The thing is, women power has been sneaking up on organized labor for years. The 20th-century stereotype of a West Virginia strike — remember the blood-on-tracks drama of John Sayles' classic film Matewan, with violent clashes between sooty miners and armed guards? — has little meaning for the 21st century. The union movement in America is finally catching up to a world in which male-dominated mining and manufacturing shrink while the jobs in gender-diverse health care and education rise.

This decade, labor leadership has increasingly fallen to outfits like the SEIU — representing cleaners, home health-care workers, and the like — and teachers and other public-sector employees. New, unconventional movements like the pro-living-wage Fight for $15 and fast-food workers' protests reflect the new realities — and their workforces that are increasingly female. So did the boost that unionized nurses gave to the 2016 presidential ambitions of Sen. Bernie Sanders.

Kati Sipp — a Philadelphia-based veteran union organizer, now a consultant — said the rise of unions and workers' groups with more women members and with female leadership also means more willingness to experiment in areas like smarter use of social media or other new tactics for a labor movement that had been steadily losing ground with the stodgy old ways. "Organizations led by women," said Sipp, "are more willing to collaborate and to experiment."
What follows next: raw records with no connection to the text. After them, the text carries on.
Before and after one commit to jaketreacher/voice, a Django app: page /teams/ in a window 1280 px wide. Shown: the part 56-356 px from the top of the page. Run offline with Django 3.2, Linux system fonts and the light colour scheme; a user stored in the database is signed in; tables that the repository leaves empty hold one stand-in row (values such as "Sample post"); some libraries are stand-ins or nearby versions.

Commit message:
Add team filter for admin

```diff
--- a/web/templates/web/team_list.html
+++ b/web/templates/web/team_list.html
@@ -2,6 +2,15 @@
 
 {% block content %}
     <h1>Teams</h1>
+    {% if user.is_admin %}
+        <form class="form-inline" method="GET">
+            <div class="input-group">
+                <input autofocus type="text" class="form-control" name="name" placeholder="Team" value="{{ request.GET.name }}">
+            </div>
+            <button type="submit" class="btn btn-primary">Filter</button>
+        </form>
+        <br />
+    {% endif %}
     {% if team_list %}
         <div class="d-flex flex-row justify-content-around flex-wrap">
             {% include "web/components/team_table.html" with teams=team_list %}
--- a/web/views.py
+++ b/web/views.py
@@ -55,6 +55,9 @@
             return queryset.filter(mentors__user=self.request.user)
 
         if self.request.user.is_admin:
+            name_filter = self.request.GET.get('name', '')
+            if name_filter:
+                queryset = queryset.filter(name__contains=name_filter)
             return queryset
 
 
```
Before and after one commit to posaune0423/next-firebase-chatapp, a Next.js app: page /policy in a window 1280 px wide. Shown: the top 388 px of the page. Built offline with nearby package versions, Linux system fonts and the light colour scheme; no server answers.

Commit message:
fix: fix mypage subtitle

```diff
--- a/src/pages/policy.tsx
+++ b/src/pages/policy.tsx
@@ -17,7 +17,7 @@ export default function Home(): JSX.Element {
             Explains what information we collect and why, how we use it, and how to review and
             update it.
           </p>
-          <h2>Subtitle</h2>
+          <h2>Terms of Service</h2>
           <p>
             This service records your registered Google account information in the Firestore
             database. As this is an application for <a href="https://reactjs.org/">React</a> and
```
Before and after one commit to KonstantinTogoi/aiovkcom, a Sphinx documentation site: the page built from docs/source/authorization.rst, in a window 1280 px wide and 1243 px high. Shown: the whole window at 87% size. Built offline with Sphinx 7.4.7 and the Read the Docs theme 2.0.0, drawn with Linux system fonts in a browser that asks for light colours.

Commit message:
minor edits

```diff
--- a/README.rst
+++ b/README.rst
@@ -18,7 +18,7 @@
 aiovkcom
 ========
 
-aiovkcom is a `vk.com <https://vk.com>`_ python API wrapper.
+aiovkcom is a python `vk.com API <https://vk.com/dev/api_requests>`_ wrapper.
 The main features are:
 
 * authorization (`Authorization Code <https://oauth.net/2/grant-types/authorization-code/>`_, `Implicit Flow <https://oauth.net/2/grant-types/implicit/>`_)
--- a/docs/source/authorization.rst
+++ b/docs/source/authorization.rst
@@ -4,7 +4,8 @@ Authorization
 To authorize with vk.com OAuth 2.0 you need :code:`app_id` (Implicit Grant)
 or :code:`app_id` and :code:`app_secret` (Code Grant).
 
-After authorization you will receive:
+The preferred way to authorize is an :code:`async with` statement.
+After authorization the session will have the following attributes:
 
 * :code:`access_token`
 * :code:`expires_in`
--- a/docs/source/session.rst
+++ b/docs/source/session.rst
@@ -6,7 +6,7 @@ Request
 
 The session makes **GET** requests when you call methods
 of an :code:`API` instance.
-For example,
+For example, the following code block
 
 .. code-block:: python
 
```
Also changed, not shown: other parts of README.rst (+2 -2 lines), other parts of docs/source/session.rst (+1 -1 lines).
Those qualities were very much on display in West Virginia, where thousands of teachers relied on Facebook and Twitter to quickly drum up enthusiasm for a job action that spread successfully to all 55 counties in the sprawling, mostly rural state — a task that might have taken weeks or months a generation or two ago. The internet also helped build national support even when the big mainstream media outlets were slow to cover the strike.

But there was also a striking difference in style. Despite thousands off the job, there was no violence and no arrests. The strikers scored a major PR coup by making sure that kids in the Appalachian state with its high rate of poverty continued to get free lunches. Public support soared to a level that recalcitrant conservative lawmakers saw little choice politically but to meet the main demands for a 5 percent pay raise and a study of ways to improve insurance. That workers' rights could claim a near-total victory in a state that in 2016 went gaga for the nationalism and culture wars of Donald Trump (who got 69 percent of the vote) raises the possibility of a stunning swift reversal in American politics.

And those immediate gains could be dwarfed by the opportunity for a new kind of intersectionality, in which the initial excitement over hashtags like #MeToo and Time's Up and the downfall of some power brokers like Harvey Weinstein could prove to have been merely the spark for more massive social change, where women from all social classes can gain both equality (including, but hardly limited to, pay equity) and respect in the workplace and in other tired institutions mired in patriarchy.

In little Ripley, W.Va., where Barnette lives and teaches ("believe it or not," she adds), the 36-year-old educator and now "woke" labor activist said the next focus will be consolidating March's big win with action at the ballot box in November, to get support for a county tax that subsidizes schools and for new legislators — regardless of party — who will support the middle class. "We won a battle," Barnette said, "but we have not won the war."